And, already, case rates are increasing, even in San Francisco, which recorded its highest number of new cases and deaths — 451 cases and 15 fatalities — since the pandemic began on Saturday, January 9, the Bay Area News Group reports. Across the state, this past weekend was the pandemic’s deadliest to date, the Associated Press reports.
And things are likely to get even worse, SF General chief of emergency medicine Dr. Christopher Colwell tells SF Gate. While some of that uptick is a result of unsafe Christmas behavior, “we haven’t seen the full effect of New Year’s gatherings.” Colwell says that the hospital is “still admitting more than we are discharging which is obviously not sustainable long term ... We have never seen it this bad. I was the physician at the scene at the Columbine High School Shooting and in the ED for the Aurora Theater shootings and this is just as bad. Different, but just as bad.”
Despite these stunning statements from health officials, some restauranteurs tell the SF Business Times that they wish that the Golden Gate Restaurant Association (GGRA) — the lobbying organization for the city’s dining industry — would put more pressure on the city to reopen. Pier 23 Cafe owner Flicka McGurrin, for example, characterizes the stay-at-home order as “San Francisco should be taking on the woes of the entire state” and says that “outdoor dining is essential to our hospitality industry. And to not have it after building parklets and after this big effort is very very difficult.”

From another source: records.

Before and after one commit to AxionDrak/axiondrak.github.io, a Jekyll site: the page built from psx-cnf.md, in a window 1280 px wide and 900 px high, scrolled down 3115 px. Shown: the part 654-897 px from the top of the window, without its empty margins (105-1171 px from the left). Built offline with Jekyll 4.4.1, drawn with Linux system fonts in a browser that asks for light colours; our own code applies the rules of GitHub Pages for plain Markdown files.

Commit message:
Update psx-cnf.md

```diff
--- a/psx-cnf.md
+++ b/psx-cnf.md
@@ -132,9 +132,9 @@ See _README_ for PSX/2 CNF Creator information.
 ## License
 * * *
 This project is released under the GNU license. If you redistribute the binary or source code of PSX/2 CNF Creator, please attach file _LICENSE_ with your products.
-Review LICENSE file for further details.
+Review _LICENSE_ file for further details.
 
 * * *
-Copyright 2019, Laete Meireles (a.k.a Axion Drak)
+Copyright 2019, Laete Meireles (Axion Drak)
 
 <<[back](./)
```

One might argue, of course, that encouraging people to stay at home during a deadly pandemic might also help the hospitality industry, as keeping workers and patrons safe from harm isn’t just smart business, but the right thing to do to stymie the virus’s spread. That’s why, GGRA executive director Laurie Thomas says, her group isn’t encouraging lawsuits or other protests against the state’s current ban on outdoor dining.
Instead, she says, San Francisco should make the decision to fall in line with the reopening levels mandates by the state in its color-coded reopening plan. “If the state lets us off the hook of this deep purple thing that we’re in, this Bay Area regional shutdown, then we go to the color code, and that’s clearly laid out,’’ Thomas tells KTVU. That would mean that under the next reopening stage, “purple,” outdoor dining could resume in San Francisco.
San Francisco officials haven’t responded to questions on if this adherence to state guidelines is a possibility, or if — as it has throughout the pandemic — if SF will take a more conservative approach to outdoor dining and other activities deemed as “high risk.” But for now, this is all academic, as local officials don’t have any more insight into what the state is planning for the region. As it stands, California health officials will only say that the Bay Area’s “four-week ICU projections will be assessed in the coming days,” which means that, for now, parklets across SF will remain empty and dark.